German word of the day: Der Valentinsmuffel

Kate Brady
Kate Brady - [email protected] • 14 Feb, 2022 Updated Mon 14 Feb 2022 08:21 CEST
image alt text

This person doesn't buy into the whole Valentine's Day thing. So if you're with a Valentinsmuffel, don't expect a card or chocolates.

What does it mean? 

Der Muffel means “sour puss” or “grouch.” Therefore, someone who hates Valentine’s Day is sometimes referred to in Germany as Der Valentins-Muffel, or Valentinsmuffel.

How is it used? 

Presumably this word is used quite often, as 40 percent of Germans said they hated Valentine’s Day in 2017, according to a Bild article. 

The Elbphilharmonie in Hamburg, decorated for Valentinstag. Photo: DPA. 

It is, after all, not traditionally celebrated in Germany. In fact, most traditions around the holiday were brought to Germany by Americans stationed in the country after World War II.

The first Valentine’s Ball in Germany took place in Nuremberg in 1950 and the holiday has slowly spread in popularity since then. 

READ ALSO: Then and now: How Valentine's Day has blossomed in Germany

The main beneficiaries of the celebration are the German flower and sweets industries, whose prices increase during the month of February. 

Example Sentences: 

Mein Mann ist ein Valentinesmuffel, deshalb bekomme ich keine Geschenke zum Valentinstag.

My husband is a Valentine’s sour puss, so I don’t get any gifts for Valentine’s Day. 

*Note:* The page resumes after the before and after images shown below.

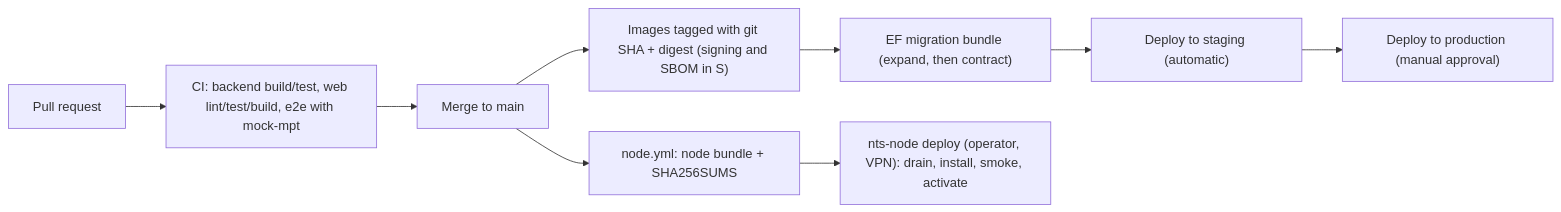
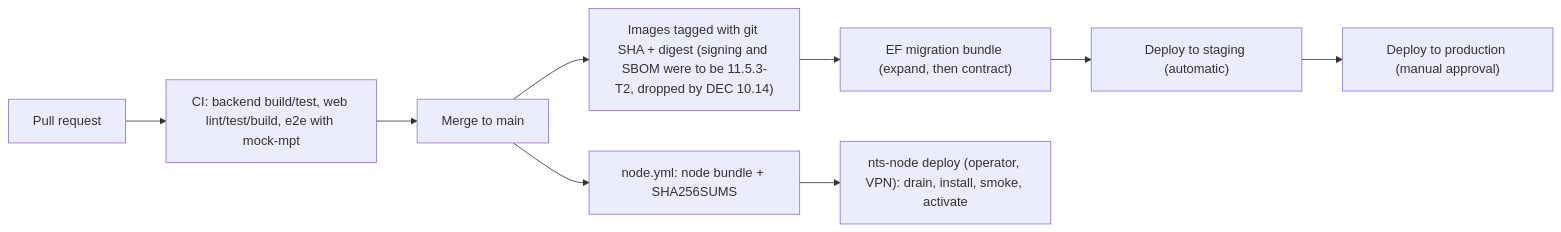
One commit to anglesen1120/NightTalesStudio changed the eighth of 8 diagrams in WORKFLOW.md. Above: the diagram before and after it, drawn with Mermaid. The commit also changed other lines of this file and 335 other files, not shown here.

````diff
--- a/WORKFLOW.md
+++ b/WORKFLOW.md
@@ -210,8 +203,8 @@
 ```mermaid
 flowchart LR
   PRB["Pull request"] --> CI["CI: backend build/test, web lint/test/build, e2e with mock-mpt"]
-  CI --> MN["Merge to main"] --> IMG["Images tagged with git SHA + digest (signing and SBOM in S)"]
+  CI --> MN["Merge to main"] --> IMG["Images tagged with git SHA + digest (signing and SBOM were to be 11.5.3-T2, dropped by DEC 10.14)"]
   IMG --> MIG["EF migration bundle (expand, then contract)"] --> STG["Deploy to staging (automatic)"]
   STG --> PRD["Deploy to production (manual approval)"]
   MN --> NB["node.yml: node bundle + SHA256SUMS"] --> ND["nts-node deploy (operator, VPN): drain, install, smoke, activate"]
 ```
````
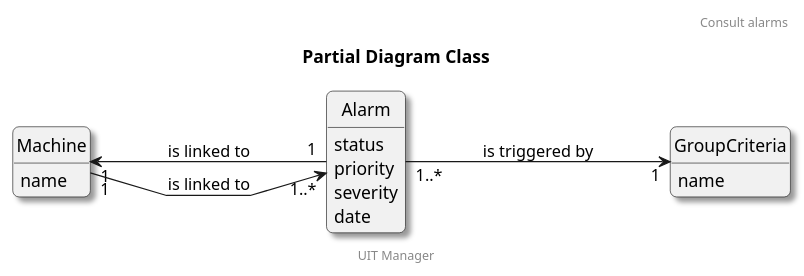
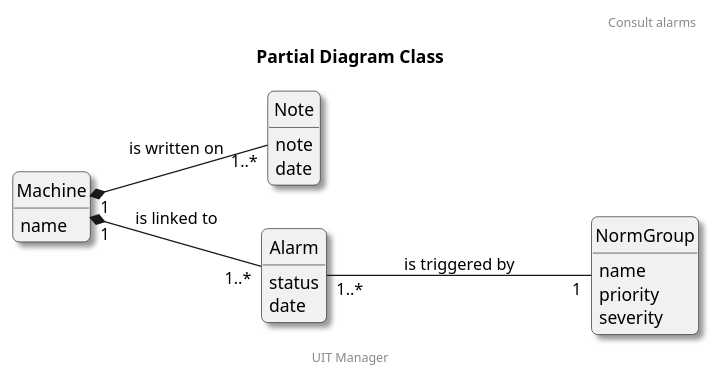
One commit to S0lth/UIT_manager changed the diagram in Doc/Diagrams/original/2_Partial_ClassDiagram_ConsultAlarms.plantuml. Above: the diagram before and after it, drawn with PlantUML. The commit also changed 1 other file, not shown here.

Commit message:
doc: adapt class diagram consult alarm

```diff
--- a/Doc/Diagrams/original/2_Partial_ClassDiagram_ConsultAlarms.plantuml
+++ b/Doc/Diagrams/original/2_Partial_ClassDiagram_ConsultAlarms.plantuml
@@ -1,35 +1,40 @@
 @startuml
 title Partial Diagram Class 
 header Consult alarms
 footer UIT Manager
 
 skinparam monochrome true
 skinparam linetype polyline
 hide class circle
 hide class stereotype
 hide separator
 hide empty members
 skinparam shadowing true
 skinparam roundcorner 10
 left to right direction
 skinparam ArrowThickness 1.
 
 class Machine {
   name
 }
 
-class Alarm {
-  status
-  priority
-  severity
+class Note {
+  note 
   date
 }
 
-class GroupCriteria {
-  name
+class Alarm {
+  status
+  date
 }
 
-Machine "1" <--- "1" Alarm : is linked to
-Machine "1" ---> "1..*" Alarm : is linked to
-Alarm "1..*" ---> "1" GroupCriteria : is triggered by
+class NormGroup {
+  name
+  priority
+  severity
+}
+
+Machine "1" *-- "1..*" Alarm : is linked to
+Machine "1" *-- "1..*" Note : is written on
+Alarm "1..*" --- "1" NormGroup : is triggered by
 @enduml
```
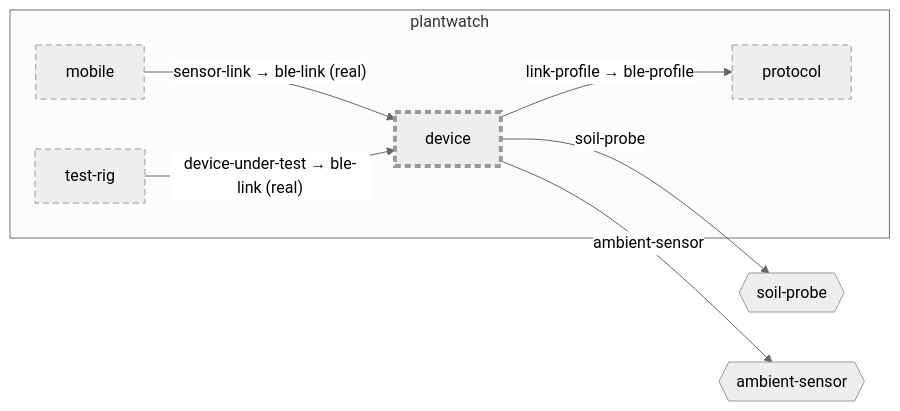
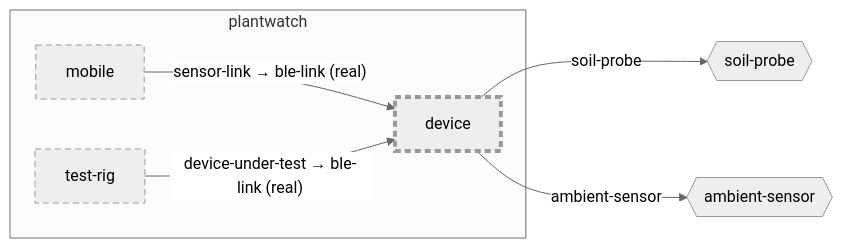
The diagram in examples/plantwatch/device/docs/diagrams/context.md (wackazong/unifold), drawn with Mermaid (neutral theme) before and after one commit. The commit also changed other lines of this file and 383 other files, not shown here.

````diff
--- a/examples/plantwatch/device/docs/diagrams/context.md
+++ b/examples/plantwatch/device/docs/diagrams/context.md
@@ -8,22 +8,20 @@
 ```mermaid
 flowchart LR
   subgraph u_root["plantwatch"]
     u_device["device"]
     u_mobile["mobile"]
-    u_protocol["protocol"]
     u_test_drig["test-rig"]
   end
   n_root___soil_dprobe{{"soil-probe"}}
   n_root___ambient_dsensor{{"ambient-sensor"}}
-  u_device -->|"link-profile → ble-profile"| u_protocol
   u_mobile -->|"sensor-link → ble-link (real)"| u_device
   u_test_drig -->|"device-under-test → ble-link (real)"| u_device
   u_device -->|"soil-probe"| n_root___soil_dprobe
   u_device -->|"ambient-sensor"| n_root___ambient_dsensor
   classDef focus stroke-width:4px
   classDef planned stroke-dasharray:6 4
   classDef deprecated stroke-dasharray:2 2,opacity:0.6
   classDef plain stroke-dasharray:2 3
-  class u_device,u_mobile,u_protocol,u_test_drig planned
+  class u_device,u_mobile,u_test_drig planned
   class u_device focus
 ```
````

Wahrscheinlich sind so viele Deutschen Valentinesmuffel, weil der Valentinstag so kommerzialisiert ist. 

Most Germans are probably Valentine’s grouches because Valentine’s Day is so commercialised.

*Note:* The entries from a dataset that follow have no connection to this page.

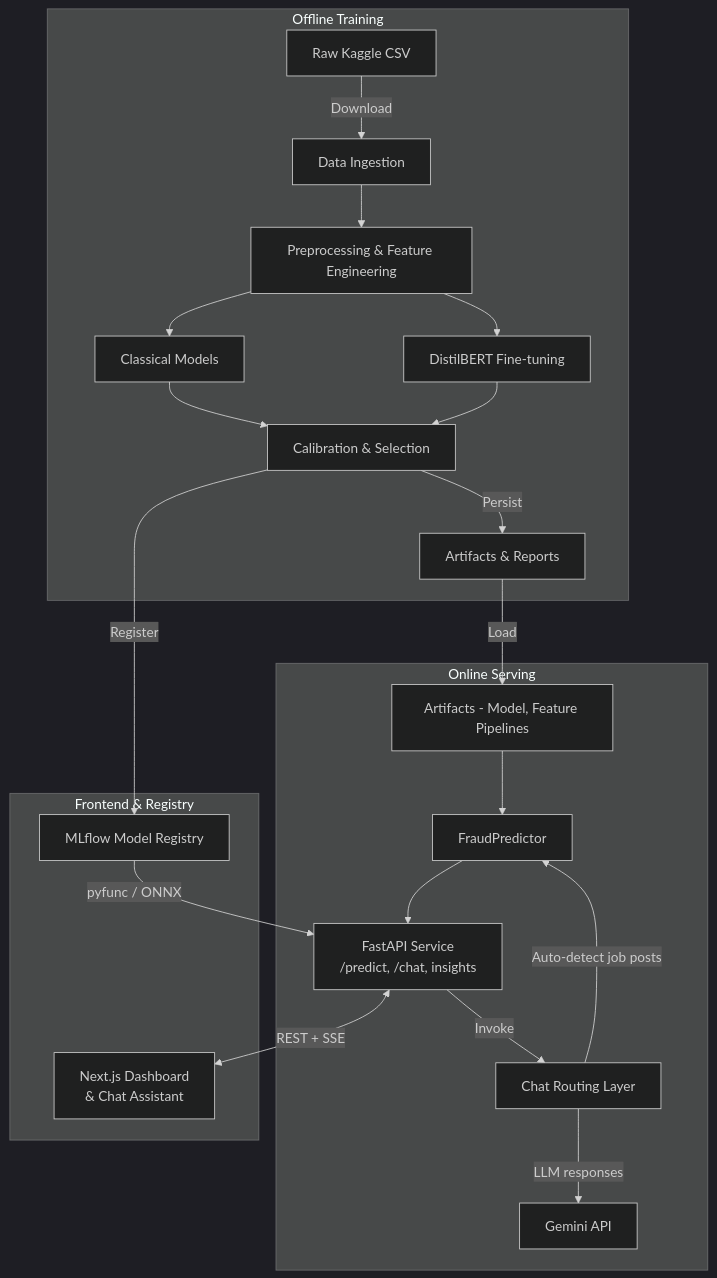
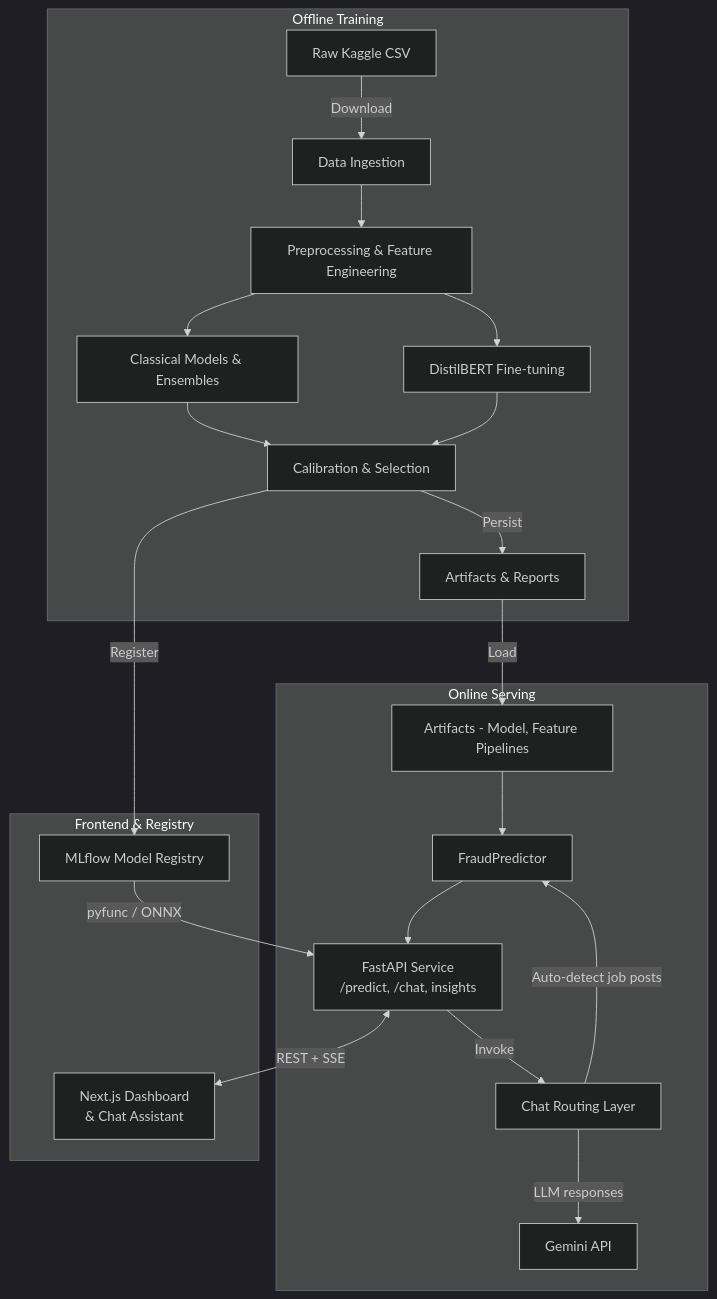
One commit to hoangsonww/Spot-the-Scam-AI-Job-Fraud changed the first of 6 diagrams in ARCHITECTURE.md. Above: the diagram before and after it, drawn with Mermaid (dark theme). The commit also changed other lines of this file and 2 other files, not shown here.

Commit message:
feat: enhance architecture and documentation with XGBoost integration, weighted ensembles, and benchmark persistence

````diff
--- a/ARCHITECTURE.md
+++ b/ARCHITECTURE.md
@@ -9,33 +9,33 @@
 ```mermaid
 flowchart TD
     subgraph Offline Training
         A1[Raw Kaggle CSV] -->|Download| A2[Data Ingestion]
         A2 --> A3[Preprocessing & Feature Engineering]
-        A3 --> A4[Classical Models]
+        A3 --> A4[Classical Models & Ensembles]
         A3 --> A5[DistilBERT Fine-tuning]
         A4 --> A6[Calibration & Selection]
         A5 --> A6
         A6 -->|Persist| A7[Artifacts & Reports]
     end
 
     subgraph Online Serving
         B1[FastAPI Service\n /predict, /chat, insights]
         B2[FraudPredictor]
         B3[Artifacts - Model, Feature Pipelines]
         B4[Gemini API]
         B5[Chat Routing Layer]
     end
     A7 -->|Load| B3
     B3 --> B2 --> B1
     B1 -->|Invoke| B5
     B5 -->|Auto-detect job posts| B2
     B5 -->|LLM responses| B4
 
     subgraph Frontend & Registry
         C1[Next.js Dashboard\n& Chat Assistant]
         C2[MLflow Model Registry]
     end
     B1 <-->|REST + SSE| C1
     A6 -->|Register| C2
     C2 -->|pyfunc / ONNX| B1
 ```
````
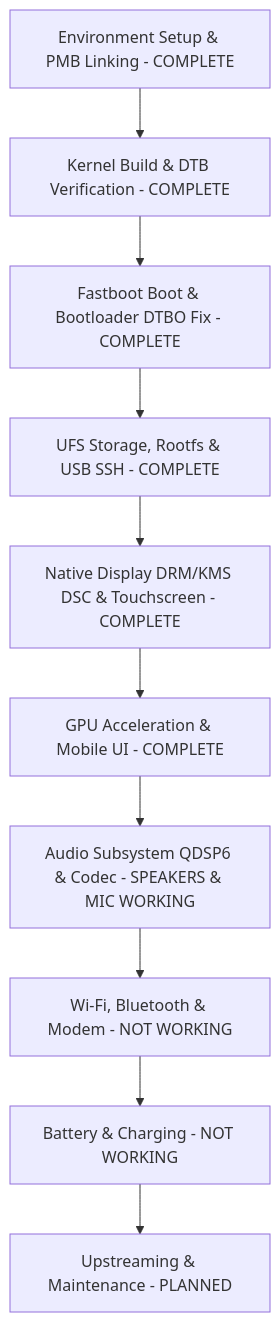
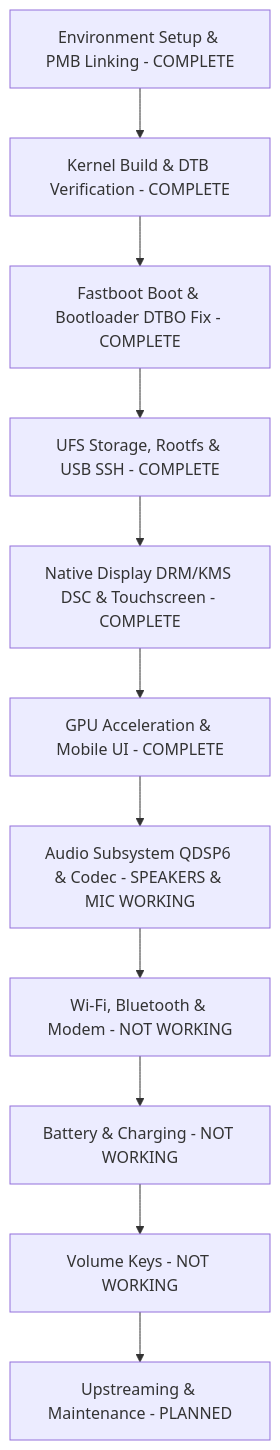
The diagram in docs/PLAN.md (emilyastranova/guacamole_nura), drawn with Mermaid before and after one commit. The commit also changed other lines of this file and 3 other files, not shown here.

````diff
--- a/docs/PLAN.md
+++ b/docs/PLAN.md
@@ -26,12 +26,13 @@
 ```mermaid
 flowchart TD
     A[Environment Setup & PMB Linking - COMPLETE] --> B[Kernel Build & DTB Verification - COMPLETE]
     B --> C[Fastboot Boot & Bootloader DTBO Fix - COMPLETE]
     C --> D[UFS Storage, Rootfs & USB SSH - COMPLETE]
     D --> E[Native Display DRM/KMS DSC & Touchscreen - COMPLETE]
     E --> F[GPU Acceleration & Mobile UI - COMPLETE]
     F --> H[Audio Subsystem QDSP6 & Codec - SPEAKERS & MIC WORKING]
     H --> I[Wi-Fi, Bluetooth & Modem - NOT WORKING]
     I --> J[Battery & Charging - NOT WORKING]
-    J --> K[Upstreaming & Maintenance - PLANNED]
+    J --> L[Volume Keys - NOT WORKING]
+    L --> K[Upstreaming & Maintenance - PLANNED]
 ```
````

Kate Brady 2022/02/14 08:21

Please keep comments civil, constructive and on topic – and make sure to read our terms of use before getting involved.

Please log in to leave a comment.

See Also